Kenny Perry, following a putt on the ninth green, characterized yesterday's conditions as a "gentle breeze" en route to sharing the first-round lead with Chris Riley.
Eugene Tanner The Honolulu Advertiser
Jesper Parnevik, Jerry Kelly and 1992 Hawaiian Open champion John Cook are a shot back.
Phil Tataurangi, Jonathan Byrd, Cameron Beckman and Stephen Ames, with one tour victory between them, are tied for sixth. They nosed out a mob at 68 that includes John Huston, Mark O'Meara and Brad Faxon, who have all won at Waialae. A slightly smaller mob, which includes former Sony and Hawaiian Open champions Jeff Sluman, Jim Furyk and Corey Pavin, shot 69.
On a day when persistent kona winds gave way to the prevailing trades, Waialae bent over backwards with gusts up to 25 mph to prevent golfers from breaking par. But these guys are good, as they like to tell you on TV. Nearly half the field (63) goes into this morning's second round at par or better.
Perry's rise is no surprise. He has been a stroke out of a playoff his last two official events the season-ending Tour Championship in November and last week Mercedes Championships, where Sergio Garcia beat David Toms for the Benz.
"I was proud of the way I played last week," Perry said. "I really hung in there. I had the lead Friday and Saturday, and on the front nine Sunday. I've really got to hand it to those guys. They made a lot of birdies coming down the stretch. I did too I birdied three of the last five to get within one. They beat me. I didn't really lose the golf tournament. I finished 17 under."

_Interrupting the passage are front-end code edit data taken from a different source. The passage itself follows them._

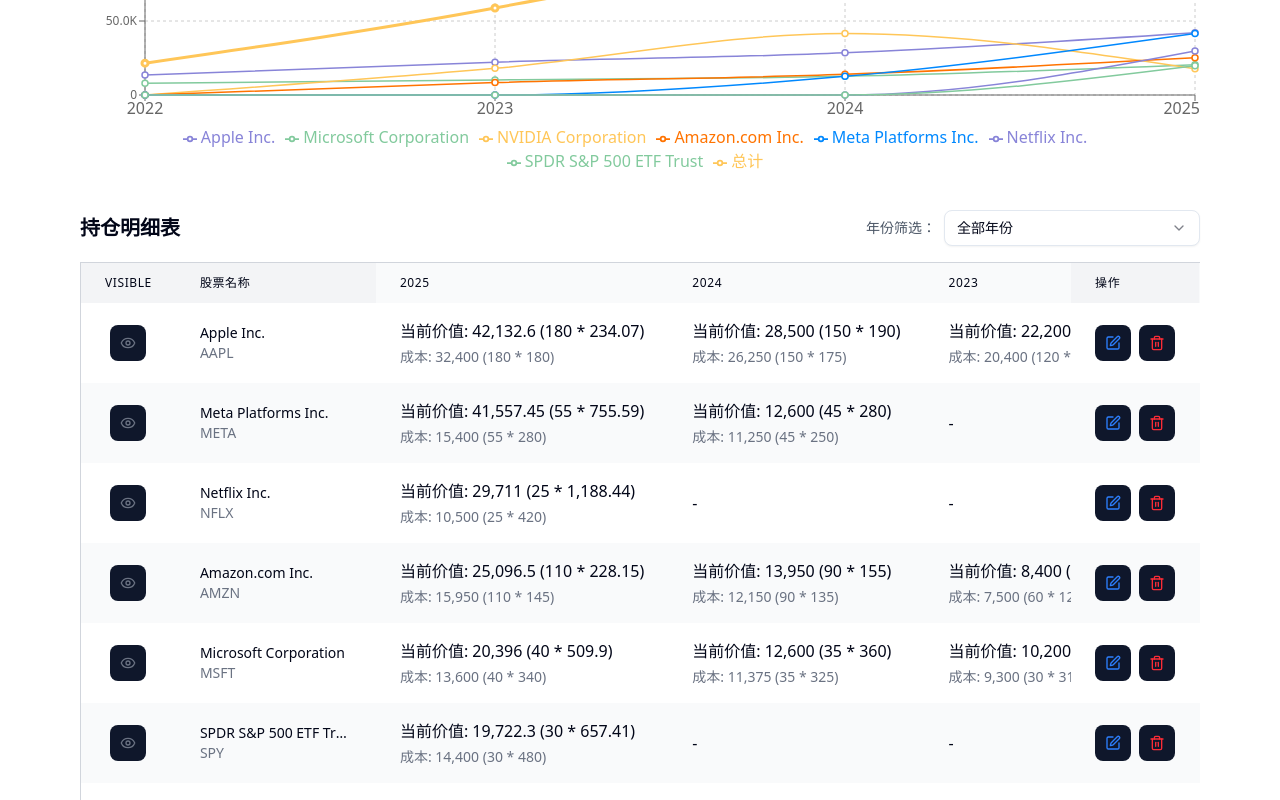
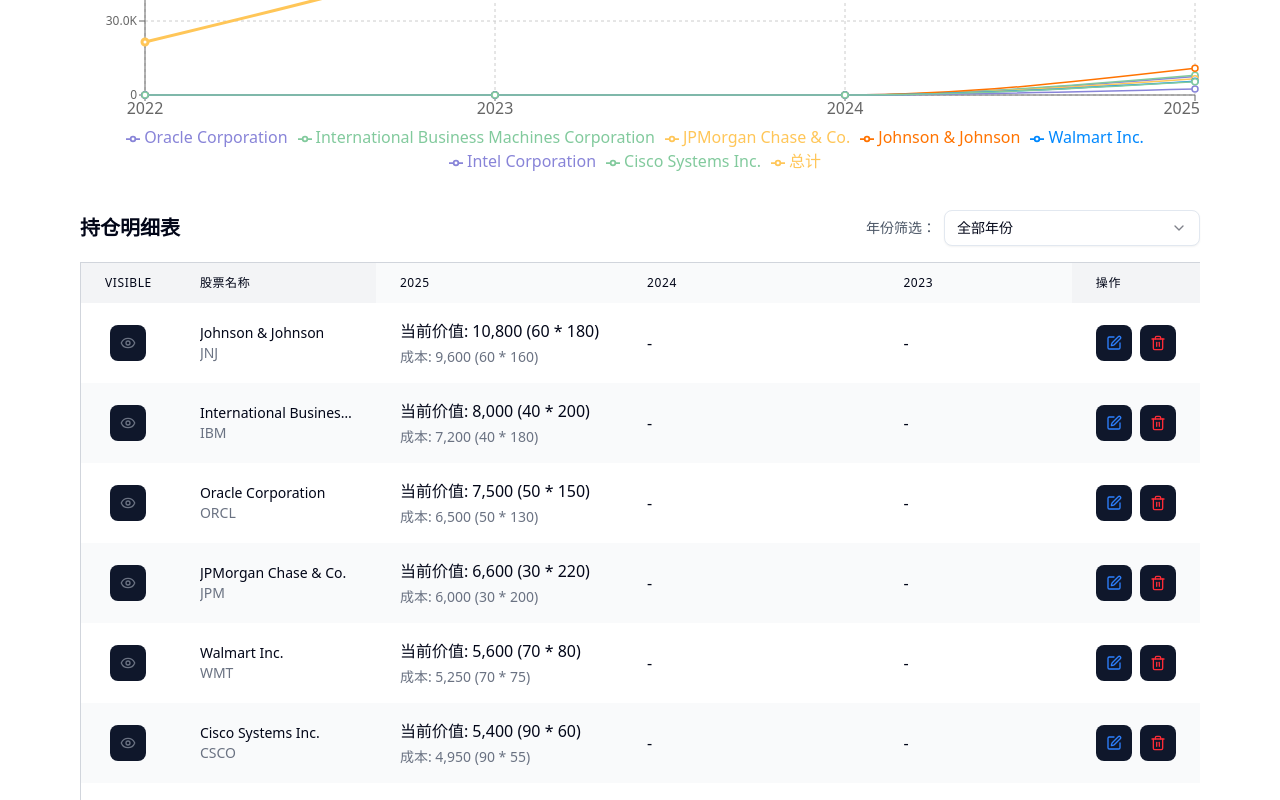
Before and after one commit to wenisy/StockPulse, a Next.js app: page / in a window 1280 px wide. Shown: the part 2000-2800 px from the top of the page. Built offline with nearby package versions, Linux system fonts and the light colour scheme.

Commit message:
feat: update stock symbols and 2025 data

```diff
--- a/public/data/symbols.json
+++ b/public/data/symbols.json
@@ -1,32 +1,32 @@
 {
     "stocks": [
         {
-            "symbol": "AAPL",
-            "name": "Apple Inc."
+            "symbol": "ORCL",
+            "name": "Oracle Corporation"
         },
         {
-            "symbol": "MSFT",
-            "name": "Microsoft Corporation"
+            "symbol": "IBM",
+            "name": "International Business Machines Corporation"
         },
         {
-            "symbol": "NVDA",
-            "name": "NVIDIA Corporation"
+            "symbol": "JPM",
+            "name": "JPMorgan Chase & Co."
         },
         {
-            "symbol": "AMZN",
-            "name": "Amazon.com Inc."
+            "symbol": "JNJ",
+            "name": "Johnson & Johnson"
         },
         {
-            "symbol": "META",
-            "name": "Meta Platforms Inc."
+            "symbol": "WMT",
+            "name": "Walmart Inc."
         },
         {
-            "symbol": "NFLX",
-            "name": "Netflix Inc."
+            "symbol": "INTC",
+            "name": "Intel Corporation"
         },
         {
-            "symbol": "SPY",
-            "name": "SPDR S&P 500 ETF Trust"
+            "symbol": "CSCO",
+            "name": "Cisco Systems Inc."
         }
     ]
 }
--- a/src/components/data.ts
+++ b/src/components/data.ts
@@ -152,60 +152,60 @@ export const stockInitialData: { [year: string]: any } = {
   "2025": {
     stocks: [
       {
-        name: "Apple Inc.",
-        shares: 180,
-        price: 195,
-        costPrice: 180,
-        id: "8f47a3e1-5c12-4f87-9e65-d2b8f76a1234",
-        symbol: "AAPL",
+        name: "Oracle Corporation",
+        shares: 50,
+        price: 150,
+        costPrice: 130,
+        id: "orcl-id",
+        symbol: "ORCL",
       },
       {
-        name: "Microsoft Corporation",
+        name: "International Business Machines Corporation",
         shares: 40,
-        price: 380,
-        costPrice: 340,
-        id: "d3a7b2c1-4e56-7f89-0a12-b3c4d5e6f789",
-        symbol: "MSFT",
+        price: 200,
+        costPrice: 180,
+        id: "ibm-id",
+        symbol: "IBM",
       },
       {
-        name: "NVIDIA Corporation",
-        shares: 100,
-        price: 580,
-        costPrice: 450,
-        id: "2f13e4d5-6c78-9a0b-1d2e-3f4a5b6c7d8e",
-        symbol: "NVDA",
+        name: "JPMorgan Chase & Co.",
+        shares: 30,
+        price: 220,
+        costPrice: 200,
+        id: "jpm-id",
+        symbol: "JPM",
       },
       {
-        name: "Amazon.com Inc.",
-        shares: 110,
-        price: 165,
-        costPrice: 145,
-        id: "5a6b7c8d-9e0f-1a2b-3c4d-5e6f7a8b9c0d",
-        symbol: "AMZN",
+        name: "Johnson & Johnson",
+        shares: 60,
+        price: 180,
+        costPrice: 160,
+        id: "jnj-id",
+        symbol: "JNJ",
       },
       {
-        name: "Meta Platforms Inc.",
-        shares: 55,
-        price: 320,
-        costPrice: 280,
-        id: "1a2b3c4d-5e6f-7g8h-9i0j-1k2l3m4n5o6p",
-        symbol: "META",
+        name: "Walmart Inc.",
+        shares: 70,
+        price: 80,
+        costPrice: 75,
+        id: "wmt-id",
+        symbol: "WMT",
       },
       {
-        name: "Netflix Inc.",
-        shares: 25,
-        price: 480,
-        costPrice: 420,
-        id: "xba",
-        symbol: "NFLX",
+        name: "Intel Corporation",
+        shares: 80,
+        price: 30,
+        costPrice: 25,
+        id: "intc-id",
+        symbol: "INTC",
       },
       {
-        name: "SPDR S&P 500 ETF Trust",
-        shares: 30,
-        price: 520,
-        costPrice: 480,
-        id: "ddd",
-        symbol: "SPY",
+        name: "Cisco Systems Inc.",
+        shares: 90,
+        price: 60,
+        costPrice: 55,
+        id: "csco-id",
+        symbol: "CSCO",
       },
     ],
     cashTransactions: [
@@ -218,14 +218,14 @@ export const stockInitialData: { [year: string]: any } = {
     stockTransactions: [
       {
         type: "buy",
-        stockId: "1a2b3c4d-5e6f-7g8h-9i0j-1k2l3m4n5o6p",
+        stockId: "orcl-id",
         shares: 5,
         price: 700,
         date: "2025-04-15",
       },
       {
         type: "buy",
-        stockId: "3c4d5e6f-7g8h-9i0j-1k2l-3m4n5o6p7q8r",
+        stockId: "ibm-id",
         shares: 50,
         price: 140,
         date: "2025-05-20",
```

Perry characterized yesterday as "a gentle breeze" after last week. Riley, who has lived in Las Vegas the past 10 years, also was underwhelmed in relation to the desert storm he often endures.
Riley, 28, was 45th on the money list last year and has yet to win. He hopes the wind will never let up, figuring it provides his best shot at breaking through. He nearly did here in his rookie season, grabbing a share of first with four holes left in the final round in 1999. He ended up tied for seventh.
"I love the conditions," he said. "I like to think I can play well in the wind and in bad conditions. I kind of like it. I just have a good attitude, and I can work the ball better. I like to hit different shots in the wind ... I like the challenge."
He whipped through Waialae without a bogey, while Perry punched in with one bogey and six birdies; only one of his birdie putts came from outside six feet.
Kelly, Parnevik and Cook, who have combined to win more than $336,000 here the past three years, provided a bit more excitement.
Cook eagled the final hole and played the back nine in 5-under.
Parnevik, hitting his driver "pretty crooked", found only six fairways all day and made birdie from five. He saved par once by hitting left-handed to avoid a tree.
Kelly sank seven birdie putts six on the last 11 holes to ease the pain of three bogeys caused by poor putts. He nearly eagled the ninth hole, blasting consecutive drivers, chose to hit from a cart path on the 16th his final bogey and tore the lip off a fairway bunker on the 18th when he "foolishly" hit out with a 4-wood.
In between, he left his drive at the 17th (189-yard, par-3) hanging on the back lip of the cup. "Nobody knows how it missed," Kelly said. "There was a little troll that kicked it out."
A day after his 22nd birthday, Garcia shot 71. Toms, the reigning PGA champion, is at 68.
David Ishii, the 1990 Hawaiian Open champion, led the seven-man local contingent with an even-par 70. Scott Simpson shot 72, Tommy Hines, Kevin Hayashi and Dean Wilson 74, and Keoki Cotner and amateur Jonathan Ota 75.